DATASET ENTRIES
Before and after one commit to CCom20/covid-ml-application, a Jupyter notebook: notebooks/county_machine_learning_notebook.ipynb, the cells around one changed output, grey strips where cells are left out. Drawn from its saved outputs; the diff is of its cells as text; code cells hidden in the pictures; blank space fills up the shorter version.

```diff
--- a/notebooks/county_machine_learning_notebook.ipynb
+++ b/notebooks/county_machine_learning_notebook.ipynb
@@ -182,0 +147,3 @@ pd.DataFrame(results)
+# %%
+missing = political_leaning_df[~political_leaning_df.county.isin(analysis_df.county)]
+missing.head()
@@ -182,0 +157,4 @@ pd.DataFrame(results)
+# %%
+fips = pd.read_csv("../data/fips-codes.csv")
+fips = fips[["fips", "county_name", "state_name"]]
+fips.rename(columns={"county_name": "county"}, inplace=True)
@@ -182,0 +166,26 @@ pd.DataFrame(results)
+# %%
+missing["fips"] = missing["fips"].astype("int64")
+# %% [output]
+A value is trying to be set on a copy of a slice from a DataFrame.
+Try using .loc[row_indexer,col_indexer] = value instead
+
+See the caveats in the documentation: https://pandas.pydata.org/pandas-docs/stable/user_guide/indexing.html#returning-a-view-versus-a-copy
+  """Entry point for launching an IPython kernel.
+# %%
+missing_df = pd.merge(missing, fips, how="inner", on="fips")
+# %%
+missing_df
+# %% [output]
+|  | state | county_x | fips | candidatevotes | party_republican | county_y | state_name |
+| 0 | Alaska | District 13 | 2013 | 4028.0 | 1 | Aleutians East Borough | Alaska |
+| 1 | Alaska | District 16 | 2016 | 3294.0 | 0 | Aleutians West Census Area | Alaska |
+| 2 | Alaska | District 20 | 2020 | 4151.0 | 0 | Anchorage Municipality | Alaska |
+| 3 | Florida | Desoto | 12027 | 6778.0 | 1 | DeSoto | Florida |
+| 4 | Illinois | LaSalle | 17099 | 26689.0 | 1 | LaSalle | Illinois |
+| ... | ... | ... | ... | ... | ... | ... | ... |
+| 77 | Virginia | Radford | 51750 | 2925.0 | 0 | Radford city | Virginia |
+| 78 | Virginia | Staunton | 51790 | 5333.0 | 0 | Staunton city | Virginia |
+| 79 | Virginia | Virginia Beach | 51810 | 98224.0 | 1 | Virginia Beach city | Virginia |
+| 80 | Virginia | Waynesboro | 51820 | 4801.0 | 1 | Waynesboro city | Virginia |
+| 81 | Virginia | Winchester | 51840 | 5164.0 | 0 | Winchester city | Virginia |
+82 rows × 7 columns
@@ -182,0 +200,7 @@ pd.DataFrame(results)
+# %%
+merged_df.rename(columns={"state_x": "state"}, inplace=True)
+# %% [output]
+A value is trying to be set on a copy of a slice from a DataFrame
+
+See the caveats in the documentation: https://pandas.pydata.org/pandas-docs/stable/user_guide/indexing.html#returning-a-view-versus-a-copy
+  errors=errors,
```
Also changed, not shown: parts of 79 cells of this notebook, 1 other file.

HOW TO COMPLETE THIS TASK
Reproduce the listing above exactly, in its entirety.

TASK ANSWER
Before and after one commit to CCom20/covid-ml-application, a Jupyter notebook: notebooks/county_machine_learning_notebook.ipynb, the cells around one changed output, grey strips where cells are left out. Drawn from its saved outputs; the diff is of its cells as text; code cells hidden in the pictures; blank space fills up the shorter version.

```diff
--- a/notebooks/county_machine_learning_notebook.ipynb
+++ b/notebooks/county_machine_learning_notebook.ipynb
@@ -182,0 +147,3 @@ pd.DataFrame(results)
+# %%
+missing = political_leaning_df[~political_leaning_df.county.isin(analysis_df.county)]
+missing.head()
@@ -182,0 +157,4 @@ pd.DataFrame(results)
+# %%
+fips = pd.read_csv("../data/fips-codes.csv")
+fips = fips[["fips", "county_name", "state_name"]]
+fips.rename(columns={"county_name": "county"}, inplace=True)
@@ -182,0 +166,26 @@ pd.DataFrame(results)
+# %%
+missing["fips"] = missing["fips"].astype("int64")
+# %% [output]
+A value is trying to be set on a copy of a slice from a DataFrame.
+Try using .loc[row_indexer,col_indexer] = value instead
+
+See the caveats in the documentation: https://pandas.pydata.org/pandas-docs/stable/user_guide/indexing.html#returning-a-view-versus-a-copy
+  """Entry point for launching an IPython kernel.
+# %%
+missing_df = pd.merge(missing, fips, how="inner", on="fips")
+# %%
+missing_df
+# %% [output]
+|  | state | county_x | fips | candidatevotes | party_republican | county_y | state_name |
+| 0 | Alaska | District 13 | 2013 | 4028.0 | 1 | Aleutians East Borough | Alaska |
+| 1 | Alaska | District 16 | 2016 | 3294.0 | 0 | Aleutians West Census Area | Alaska |
+| 2 | Alaska | District 20 | 2020 | 4151.0 | 0 | Anchorage Municipality | Alaska |
+| 3 | Florida | Desoto | 12027 | 6778.0 | 1 | DeSoto | Florida |
+| 4 | Illinois | LaSalle | 17099 | 26689.0 | 1 | LaSalle | Illinois |
+| ... | ... | ... | ... | ... | ... | ... | ... |
+| 77 | Virginia | Radford | 51750 | 2925.0 | 0 | Radford city | Virginia |
+| 78 | Virginia | Staunton | 51790 | 5333.0 | 0 | Staunton city | Virginia |
+| 79 | Virginia | Virginia Beach | 51810 | 98224.0 | 1 | Virginia Beach city | Virginia |
+| 80 | Virginia | Waynesboro | 51820 | 4801.0 | 1 | Waynesboro city | Virginia |
+| 81 | Virginia | Winchester | 51840 | 5164.0 | 0 | Winchester city | Virginia |
+82 rows × 7 columns
@@ -182,0 +200,7 @@ pd.DataFrame(results)
+# %%
+merged_df.rename(columns={"state_x": "state"}, inplace=True)
+# %% [output]
+A value is trying to be set on a copy of a slice from a DataFrame
+
+See the caveats in the documentation: https://pandas.pydata.org/pandas-docs/stable/user_guide/indexing.html#returning-a-view-versus-a-copy
+  errors=errors,
```
Also changed, not shown: parts of 79 cells of this notebook, 1 other file.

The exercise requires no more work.